**** Data for review ****
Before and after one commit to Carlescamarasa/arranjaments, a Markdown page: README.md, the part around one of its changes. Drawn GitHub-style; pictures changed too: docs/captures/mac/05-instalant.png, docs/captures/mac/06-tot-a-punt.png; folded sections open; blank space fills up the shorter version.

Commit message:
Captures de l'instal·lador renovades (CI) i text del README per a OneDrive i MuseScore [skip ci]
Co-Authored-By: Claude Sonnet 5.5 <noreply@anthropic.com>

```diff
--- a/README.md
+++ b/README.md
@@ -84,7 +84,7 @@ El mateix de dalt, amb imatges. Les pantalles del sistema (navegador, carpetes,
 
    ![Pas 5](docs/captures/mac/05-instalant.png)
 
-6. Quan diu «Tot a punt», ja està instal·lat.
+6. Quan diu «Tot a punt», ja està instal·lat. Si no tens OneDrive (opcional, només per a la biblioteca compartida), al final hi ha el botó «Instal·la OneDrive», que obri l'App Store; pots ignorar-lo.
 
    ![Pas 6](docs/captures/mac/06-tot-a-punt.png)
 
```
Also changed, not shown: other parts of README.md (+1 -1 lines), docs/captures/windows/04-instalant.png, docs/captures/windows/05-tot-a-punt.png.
****
Task instructions —
The records above need copying. Do it exactly.

Worked solution —
Before and after one commit to Carlescamarasa/arranjaments, a Markdown page: README.md, the part around one of its changes. Drawn GitHub-style; pictures changed too: docs/captures/mac/05-instalant.png, docs/captures/mac/06-tot-a-punt.png; folded sections open; blank space fills up the shorter version.

Commit message:
Captures de l'instal·lador renovades (CI) i text del README per a OneDrive i MuseScore [skip ci]
Co-Authored-By: Claude Sonnet 5.5 <noreply@anthropic.com>

```diff
--- a/README.md
+++ b/README.md
@@ -84,7 +84,7 @@ El mateix de dalt, amb imatges. Les pantalles del sistema (navegador, carpetes,
 
    ![Pas 5](docs/captures/mac/05-instalant.png)
 
-6. Quan diu «Tot a punt», ja està instal·lat.
+6. Quan diu «Tot a punt», ja està instal·lat. Si no tens OneDrive (opcional, només per a la biblioteca compartida), al final hi ha el botó «Instal·la OneDrive», que obri l'App Store; pots ignorar-lo.
 
    ![Pas 6](docs/captures/mac/06-tot-a-punt.png)
 
```
Also changed, not shown: other parts of README.md (+1 -1 lines), docs/captures/windows/04-instalant.png, docs/captures/windows/05-tot-a-punt.png.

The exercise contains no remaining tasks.